* THE PROBLEM
Your answer should be every line of the records that contains the word "формированию".

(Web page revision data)
------------------------
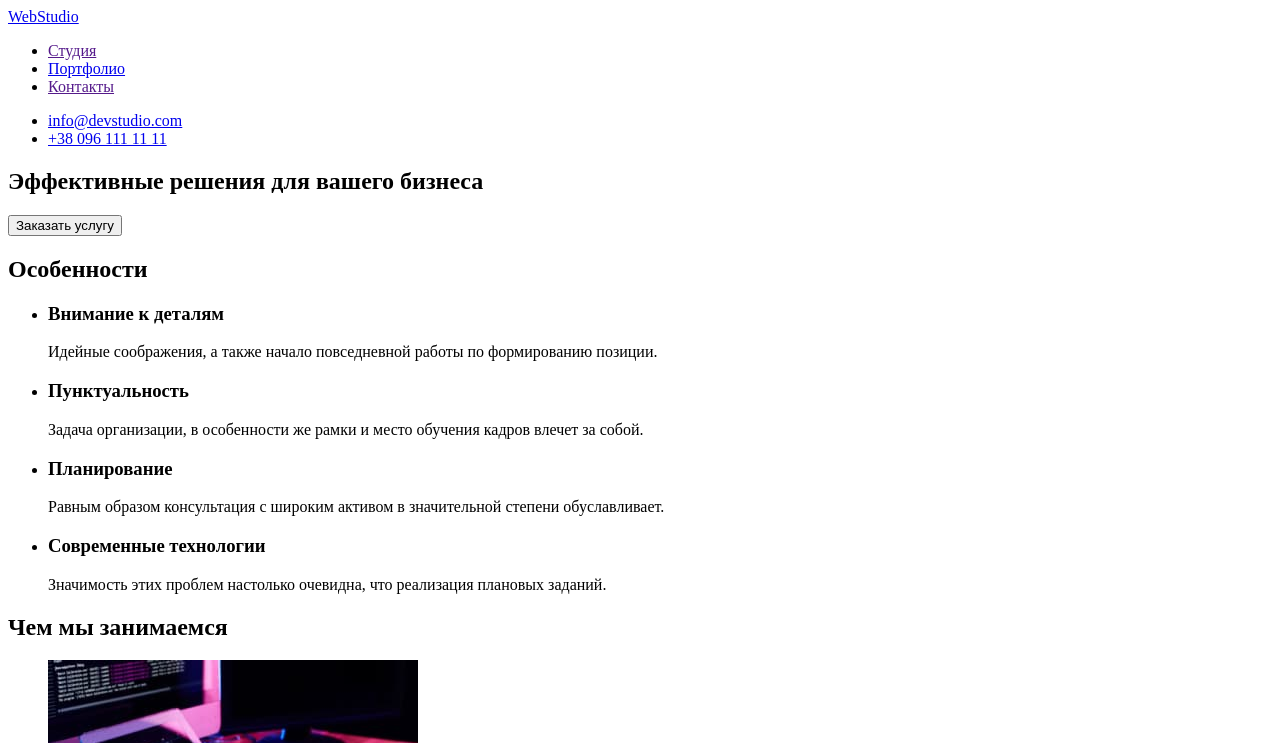
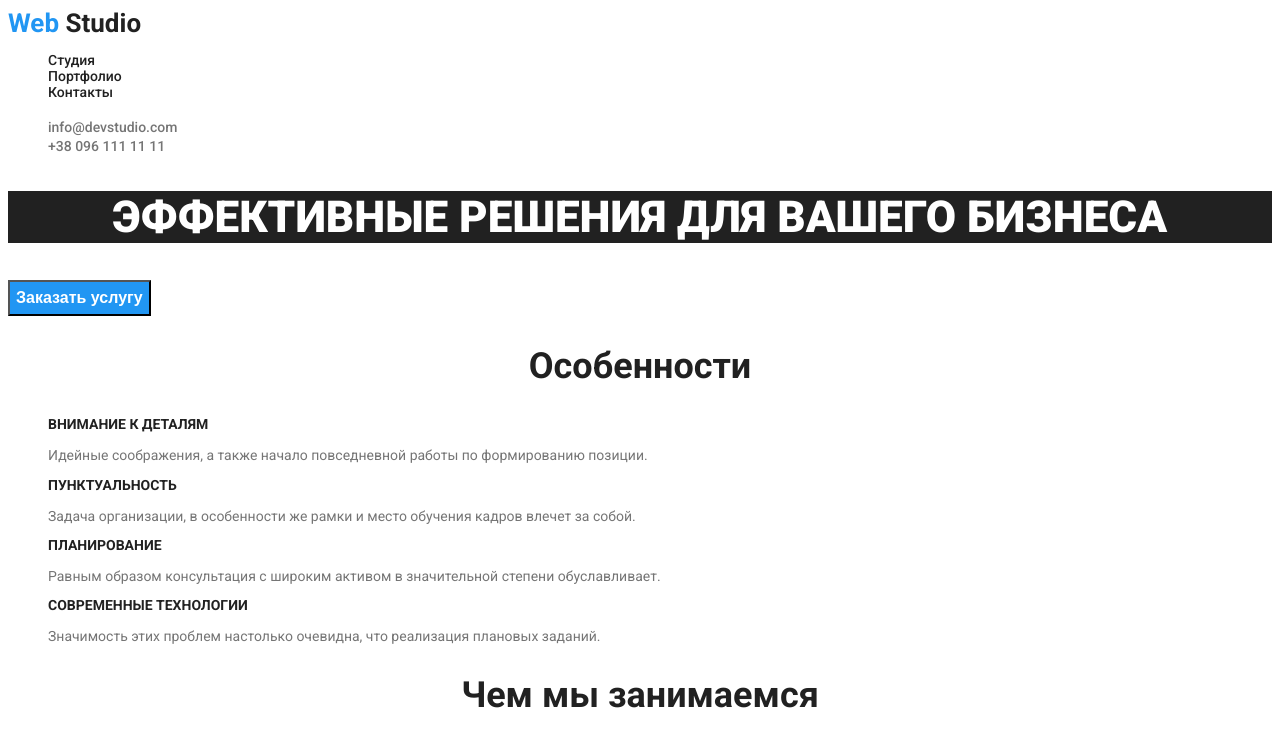
Before and after one commit to serge-belkin/goit-markup-hw-02, a plain HTML site: page index.html in a window 1280 px wide. Shown: the top 743 px of the page. Drawn offline with Linux system fonts and the light colour scheme.

Commit message:
adds styles for the home page

```diff
--- a/css/styles.css
+++ b/css/styles.css
@@ -0,0 +1,132 @@
+/* Общие стили */
+
+:root {
+  --primary-text-color: #757575;
+  --title-text-color: #212121;
+  --accent-color: #2196F3;
+  --white-color: #FFFFFF;
+}
+
+body {font-family: 'Raleway', sans-serif;
+  font-family: 'Roboto', sans-serif;
+  letter-spacing: 3%;
+  color: var(--primary-text-color);
+  font-weight: 400;
+}
+
+a {text-decoration: none;
+  color: var(--title-text-color);
+}
+
+a:visited {color: var(--title-text-color);}
+
+.title {color: var(--title-text-color);}
+
+li {
+  list-style-type: none;
+}
+
+/* Стили хедера */
+
+.studio-logo {
+font-weight: 700;
+  font-size: 26px;
+  line-height: 1.19;
+}
+
+.studio-logo-accent {
+  color: var(--accent-color);
+}
+
+.nav-list{
+  font-weight: 500;
+    font-size: 14px;
+    line-height: 1.14;
+    letter-spacing: 2%;
+}
+
+.link:hover {color: var(--accent-color);}
+.link:focus {color: var(--accent-color);}
+
+
+.contact {
+font-weight: 500;
+  font-size: 14px;
+  line-height: 1.14;
+  letter-spacing: 2%;
+  color: var(--primary-text-color);
+}
+.contact:visited {color: var(--primary-text-color);}
+
+/* Стили мейна главной страницы */
+
+.hero-title {
+  font-weight: 900;
+    font-size: 44px;
+    line-height: 1,36;
+    text-align: center;
+    letter-spacing: 6%;
+    text-transform: uppercase;
+    color: var(--white-color);
+    background-color: #212121;
+}
+
+.hero-button {
+  font-weight: 700;
+    font-size: 16px;
+    line-height: 1.88;
+    align-items: center;
+    text-align: center;
+    letter-spacing: 6%;
+    color: var(--white-color);
+    background-color: var(--accent-color);
+}
+
+.features-title{
+  font-weight: 700;
+    font-size: 14px;
+    line-height: 1.14;
+    text-transform: uppercase;
+}
+
+.text {font-size: 14px;
+  line-height: 1.17;}
+
+.section-title {
+  font-weight: 700;
+    font-size: 36px;
+    line-height: 1.16;
+    text-align: center;
+}
+
+.team-title {
+  font-weight: 500;
+    font-size: 16px;
+    line-height: 1.18;
+    text-align: center;
+}
+
+.team-text {
+  font-size: 16px;
+    line-height: 1.18;
+    text-align: center;
+}
+
+/* Стили футера */
+
+footer > .studio-logo-footer {color: var(--white-color);}
+.studio-logo-footer:visited {color: var(--white-color);}
+
+footer {background-color: #2F303A;}
+
+.address-list-item {
+  font-style: normal;
+    font-size: 14px;
+    line-height: 1.7;
+    color: var(--white-color);
+}
+
+.address-list-item > .address-contact {
+  color: rgba(255, 255, 255, 0.6);
+}
+.address-list-item>.address-contact:visited {color: rgba(255, 255, 255, 0.6);}
--- a/index.html
+++ b/index.html
@@ -5,32 +5,41 @@
     <meta http-equiv="X-UA-Compatible" content="IE=edge" />
     <meta name="viewport" content="width=device-width, initial-scale=1.0" />
     <link rel="stylesheet" href="./css/styles.css" />
+    <link rel="preconnect" href="https://fonts.googleapis.com" />
+    <link rel="preconnect" href="https://fonts.gstatic.com" crossorigin />
+    <link
+      href="https://fonts.googleapis.com/css2?family=Raleway:wght@700&family=Roboto:wght@400;500;700;900&display=swap"
+      rel="stylesheet"
+    />
     <title>WebStudio</title>
   </head>
   <body>
     <header>
       <nav>
-        <a href="./index.html" lang="en">WebStudio</a>
+        <a href="./index.html" lang="en" class="studio-logo">
+          <span class="studio-logo-accent">Web</span>
+          Studio
+        </a>
 
-        <ul>
+        <ul class="nav-list">
           <li>
-            <a href="">Студия</a>
+            <a href="" class="link">Студия</a>
           </li>
           <li>
-            <a href="./portfolio.html">Портфолио</a>
+            <a href="./portfolio.html" class="link">Портфолио</a>
           </li>
           <li>
-            <a href="">Контакты</a>
+            <a href="" class="link">Контакты</a>
           </li>
         </ul>
       </nav>
 
-      <ul>
+      <ul class="contacts">
         <li>
-          <a href="mailto:info@devstudio.com">info@devstudio.com</a>
+          <a href="mailto:info@devstudio.com" class="link contact">info@devstudio.com</a>
         </li>
         <li>
-          <a href="tel:+380961111111">+38 096 111 11 11</a>
+          <a href="tel:+380961111111" class="link contact">+38 096 111 11 11</a>
         </li>
       </ul>
     </header>
@@ -38,38 +47,42 @@
     <main>
       <!--герой-->
       <section>
-        <h1>Эффективные решения для вашего бизнеса</h1>
-        <button type="button">Заказать услугу</button>
+        <h1 class="hero-title">Эффективные решения для вашего бизнеса</h1>
+        <button type="button" class="hero-button">Заказать услугу</button>
       </section>
       <!--Особенности-->
       <section>
-        <h2>Особенности</h2>
+        <h2 class="title section-title">Особенности</h2>
         <ul>
           <li>
-            <h3>Внимание к деталям</h3>
-            <p>Идейные соображения, а также начало повседневной работы по формированию позиции.</p>
+            <h3 class="title features-title">Внимание к деталям</h3>
+            <p class="text">
+              Идейные соображения, а также начало повседневной работы по формированию позиции.
+            </p>
           </li>
           <li>
-            <h3>Пунктуальность</h3>
-            <p>
+            <h3 class="title features-title">Пунктуальность</h3>
+            <p class="text">
               Задача организации, в особенности же рамки и место обучения кадров влечет за собой.
             </p>
           </li>
           <li>
-            <h3>Планирование</h3>
-            <p>
+            <h3 class="title features-title">Планирование</h3>
+            <p class="text">
               Равным образом консультация с широким активом в значительной степени обуславливает.
             </p>
           </li>
           <li>
-            <h3>Современные технологии</h3>
-            <p>Значимость этих проблем настолько очевидна, что реализация плановых заданий.</p>
+            <h3 class="title features-title">Современные технологии</h3>
+            <p class="text">
+              Значимость этих проблем настолько очевидна, что реализация плановых заданий.
+            </p>
           </li>
         </ul>
       </section>
       <!--Чем мы занимаемся-->
       <section>
-        <h2>Чем мы занимаемся</h2>
+        <h2 class="title section-title">Чем мы занимаемся</h2>
         <ul>
           <li>
             <a href="">
@@ -94,44 +107,47 @@
       </section>
       <!--Наша команда-->
       <section>
-        <h2>Наша команда</h2>
+        <h2 class="title section-title">Наша команда</h2>
         <ul>
           <li>
             <img src="./images/igor.jpg" alt="Игорь Демьяненко" width="270" />
-            <h3>Игорь Демьяненко</h3>
-            <p lang="en">Product Designer</p>
+            <h3 class="title team-title">Игорь Демьяненко</h3>
+            <p lang="en" class="team-text">Product Designer</p>
           </li>
           <li>
             <img src="./images/olga.jpg" alt="Ольга Репина" width="270" />
-            <h3>Ольга Репина</h3>
-            <p lang="en">Frontend Developer</p>
+            <h3 class="title team-title">Ольга Репина</h3>
+            <p lang="en" class="team-text">Frontend Developer</p>
           </li>
           <li>
             <img src="./images/nikolai.jpg" alt="Николай Тарасов" width="270" />
-            <h3>Николай Тарасов</h3>
-            <p lang="en">Marketing</p>
+            <h3 class="title team-title">Николай Тарасов</h3>
+            <p lang="en" class="team-text">Marketing</p>
           </li>
           <li>
             <img src="./images/michael.jpg" alt="Михаил Ермаков" width="270" />
-            <h3>Михаил Ермаков</h3>
-            <p lang="en">UI Designer</p>
+            <h3 class="title team-title">Михаил Ермаков</h3>
+            <p lang="en" class="team-text">UI Designer</p>
           </li>
         </ul>
       </section>
     </main>
 
     <footer>
-      <a href="./index.html" lang="en">WebStudio</a>
+      <a href="./index.html" lang="en" class="studio-logo studio-logo-footer">
+        <span class="studio-logo-accent">Web</span>
+        Studio
+      </a>
       <address>
         <ul>
-          <li>
+          <li class="address-list-item">
             <p>г. Киев, пр-т Леси Украинки, 26</p>
           </li>
-          <li>
-            <a href="mailto:info@devstudio.com">info@devstudio.com</a>
+          <li class="address-list-item">
+            <a href="mailto:info@devstudio.com" class="address-contact">info@devstudio.com</a>
           </li>
-          <li>
-            <a href="tel:+380961111111">+38 096 111 11 11</a>
+          <li class="address-list-item">
+            <a href="tel:+380961111111" class="address-contact">+38 096 111 11 11</a>
           </li>
         </ul>
       </address>
```
Also changed, not shown: portfolio.html (+17 -11 lines).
------------------------
* EXERCISE RESULT
-            <p>Идейные соображения, а также начало повседневной работы по формированию позиции.</p>
+              Идейные соображения, а также начало повседневной работы по формированию позиции.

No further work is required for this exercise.